When all three sections are tallied, the points from each section are added together (the maximum number possible is 900 points) and then adjusted by dividing by six, which makes a perfect Driver Rating 150.0.
Total Possible Points 900 139.8
Adjusted Driver Rating 150.0 23.3
Also, if a given race has less than 43 participants – the points awarded are adjusted accordingly to prevent inflated ratings. This is by design with reference to the NASCAR Craftsman Truck Series which has a standard field of 36 trucks.
* * * * * * * * * * * * *
Below is an example of how Jeff Gordon’s Driver Rating was calculated for the 2008 race at Darlington Raceway:
Driver Rating Example: Jeff Gordon at Darlington, 2008
Below is the formula used to tabulate Jeff Gordon’s Driver Rating at Darlington this season.
Gordon, who finished third, scored a Driver Rating of 116.5, which was third-best in the race.
Primary Statistics Value Rank Pnts Multiplier Total Points
Finish 3 3 165 1 165
Average Running Position 1 4.381 4 160 2 320
Average Speed 165.394 mph 3 165 1 165
Fastest Lap 172.166 mph 9 138 1/9 15.3
Total for Section: 665.3
1 Average Running Position while on the lead lap and under a green flag.
Fixed Bonus Points Achieved? Pts Worth Points Earned
Win No 20 0
Top-15 Finish Yes 10 10
Leading Most Laps No 10 0
Lead Lap Finish Yes 5 5
Average Running Position better than 10.0 Yes 5 5
Average Running Position better than 6.0 Yes 5 5
Average Running Position better than 2.0 No 5 0

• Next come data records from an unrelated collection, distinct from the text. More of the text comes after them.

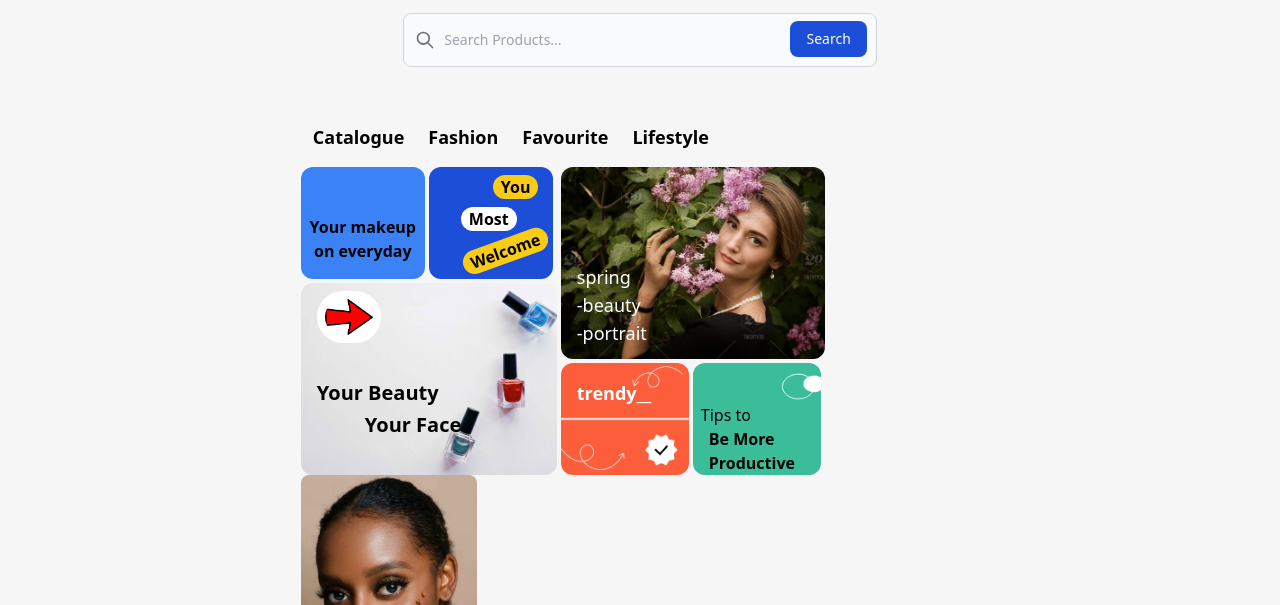
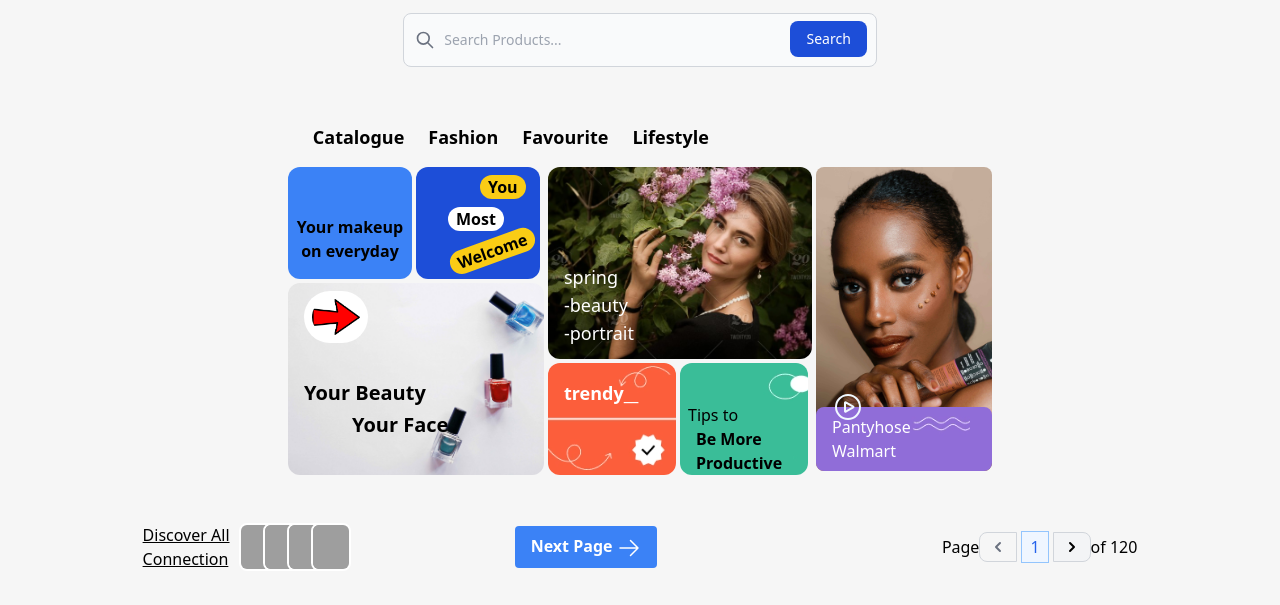
Before and after one commit to Denish1312/project-2, a website built with Vite: page index.html in a window 1280 px wide. Shown: the part 195-800 px from the top of the page. Built offline with nearby package versions, Linux system fonts and the light colour scheme; grey boxes are pictures that could not be loaded.

Commit message:
second commit

```diff
--- a/index.html
+++ b/index.html
@@ -104,7 +104,7 @@
         </div>
 
         <!-- second menu end -->
-        <div class="grid1 flex w-[53%] m-auto flex-wrap">
+        <div class="grid1 flex w-full m-auto flex-wrap justify-center">
             <!-- first block start -->
             <div class="first-block">
                 <div class="fbr-1 flex mb-1 w-full">
@@ -164,7 +164,7 @@
 
 
         <!-- footer start here -->
-        <div class="footer mt-12 mb-4 flex justify-around flex-wrap">
+        <div class="footer mt-12 mb-4 flex justify-around flex-wrap items-center">
             <div class="left-footer">
                 <div class="link">
                     <p><a href="#" class="underline">Discover All</a></p>
@@ -174,15 +174,15 @@
 
                     <div class="relative">
 
-                        <img class="absolute top-[-3rem] left-[6rem] rounded-lg border-2 border-white" src="https://picsum.photos/536/354" alt="Workplace" width="60" />
-                        <img class="cursor-pointer absolute top-[-3rem] left-[6.5rem] border-2 border-white rounded-lg ml-4 hover:shadow-outline" src="https://picsum.photos/535/354" width="60" />
-                        <img class="cursor-pointer absolute top-[-3rem] left-[7rem] border-2 border-white rounded-lg ml-8 hover:shadow-outline" src="https://picsum.photos/534/354" width="60" />
-                        <img class="cursor-pointer absolute top-[-3rem] left-[7.5rem]  border-2 border-white rounded-lg ml-12 hover:shadow-outline" src="https://picsum.photos/533/354" width="60" />
+                        <img class="absolute w-10 h-12 top-[-3rem] left-[6rem] rounded-lg border-2 border-white" src="https://picsum.photos/536/354" alt="Workplace" />
+                        <img class="cursor-pointer w-10 h-12 absolute top-[-3rem] left-[6.5rem] border-2 border-white rounded-lg ml-4 hover:shadow-outline" src="https://picsum.photos/535/354"  />
+                        <img class="cursor-pointer w-10 h-12 absolute top-[-3rem] left-[7rem] border-2 border-white rounded-lg ml-8 hover:shadow-outline" src="https://picsum.photos/534/354" />
+                        <img class="cursor-pointer w-10 h-12 absolute top-[-3rem] left-[7.5rem]  border-2 border-white rounded-lg ml-12 hover:shadow-outline" src="https://picsum.photos/533/354" />
 
                       </div>
                 </div>
             </div>
-            <div class="center-footer mb-4 text-center">
+            <div class="center-footer text-center">
                 <button class="bg-blue-500 hover:bg-blue-700 text-white font-bold py-2 px-4 rounded">
                     Next Page <span><svg xmlns="http://www.w3.org/2000/svg" fill="none" viewBox="0 0 24 24" stroke-width="1.5" stroke="currentColor" class="w-6 h-6 inline">
                         <path stroke-linecap="round" stroke-linejoin="round" d="M13.5 4.5L21 12m0 0l-7.5 7.5M21 12H3" />
@@ -190,16 +190,27 @@
                       </span>
                   </button>
             </div>
-            <div class="right-footer text-center">
-                <p>page
-                    <span>  <a href="#" class="px-3 py-2 ml-0 leading-tight text-gray-500 bg-white border border-gray-300 rounded-l-lg hover:bg-gray-100 hover:text-gray-700 dark:bg-gray-800 dark:border-gray-700 dark:text-gray-400 dark:hover:bg-gray-700 dark:hover:text-white">Prev</a>
-                 </span>
-                 <span>
-                    <a href="#" class="px-3 py-2 leading-tight text-gray-500 bg-white border border-gray-300 hover:bg-gray-100 hover:text-gray-700 dark:bg-gray-800 dark:border-gray-700 dark:text-gray-400 dark:hover:bg-gray-700 dark:hover:text-white">1</a>
+            <div class="right-footer text-center flex items-center">
+                <p>Page
+                  <ul class="inline-flex items-center space-x-1">
+                    <li>
+                      <a href="#" class="block px-2 py-1 ml-0 leading-tight text-gray-500 bg-grey-100 border border-gray-300 rounded-l-lg hover:bg-gray-100 hover:text-gray-700">
+                        <span class="sr-only">Previous</span>
+                        <svg aria-hidden="true" class="w-5 h-5" fill="currentColor" viewBox="0 0 20 20" xmlns="http://www.w3.org/2000/svg"><path fill-rule="evenodd" d="M12.707 5.293a1 1 0 010 1.414L9.414 10l3.293 3.293a1 1 0 01-1.414 1.414l-4-4a1 1 0 010-1.414l4-4a1 1 0 011.414 0z" clip-rule="evenodd"></path></svg>
+                      </a>
+                    </li>
 
-                 </span>
-                <span> <a href="#" class="px-3 py-2 leading-tight text-gray-500 bg-white border border-gray-300 rounded-r-lg hover:bg-gray-100 hover:text-gray-700 dark:bg-gray-800 dark:border-gray-700 dark:text-gray-400 dark:hover:bg-gray-700 dark:hover:text-white">next</a>
-                </span>
+                    <li>
+                      <a href="#" aria-current="page" class="z-10 px-2 py-1 leading-tight text-blue-600 border border-blue-300 bg-blue-50 hover:bg-blue-100 hover:text-blue-700 ">1</a>
+                    </li>
+
+                    <li>
+                      <a href="#" class="block px-2 py-1 leading-tight  bg-gray-100 border border-gray-300 rounded-r-lg hover:bg-gray-100 hover:text-gray-700 text-black">
+                        <span class="sr-only">Next</span>
+                        <svg aria-hidden="true" class="w-5 h-5" fill="currentColor" viewBox="0 0 20 20" xmlns="http://www.w3.org/2000/svg"><path fill-rule="evenodd" d="M7.293 14.707a1 1 0 010-1.414L10.586 10 7.293 6.707a1 1 0 011.414-1.414l4 4a1 1 0 010 1.414l-4 4a1 1 0 01-1.414 0z" clip-rule="evenodd"></path></svg>
+                      </a>
+                    </li>
+                  </ul>
                 of 120
             </p>
             </div>
```
Also changed, not shown: images/next.png (added), images/next.svg (added).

Total Points for Section: 25
Variable Bonus Points
(GF Fast Laps + GF Laps Led) / GF Laps X 100
Green Flag Fastest Laps: 11
Green Flag Laps Led: 18
Green Flag Laps on Track: 326
Formula: (11 + 18) / 326 X 100 = 8.9 Total Points for Section: 8.9
When sections are added together:
665.3 + 25 + 8.9 = 699.2
Then divide by 6, per the formula:
699.2 / 6 = 116.5
GORDON’S DRIVER RATING IS 116.5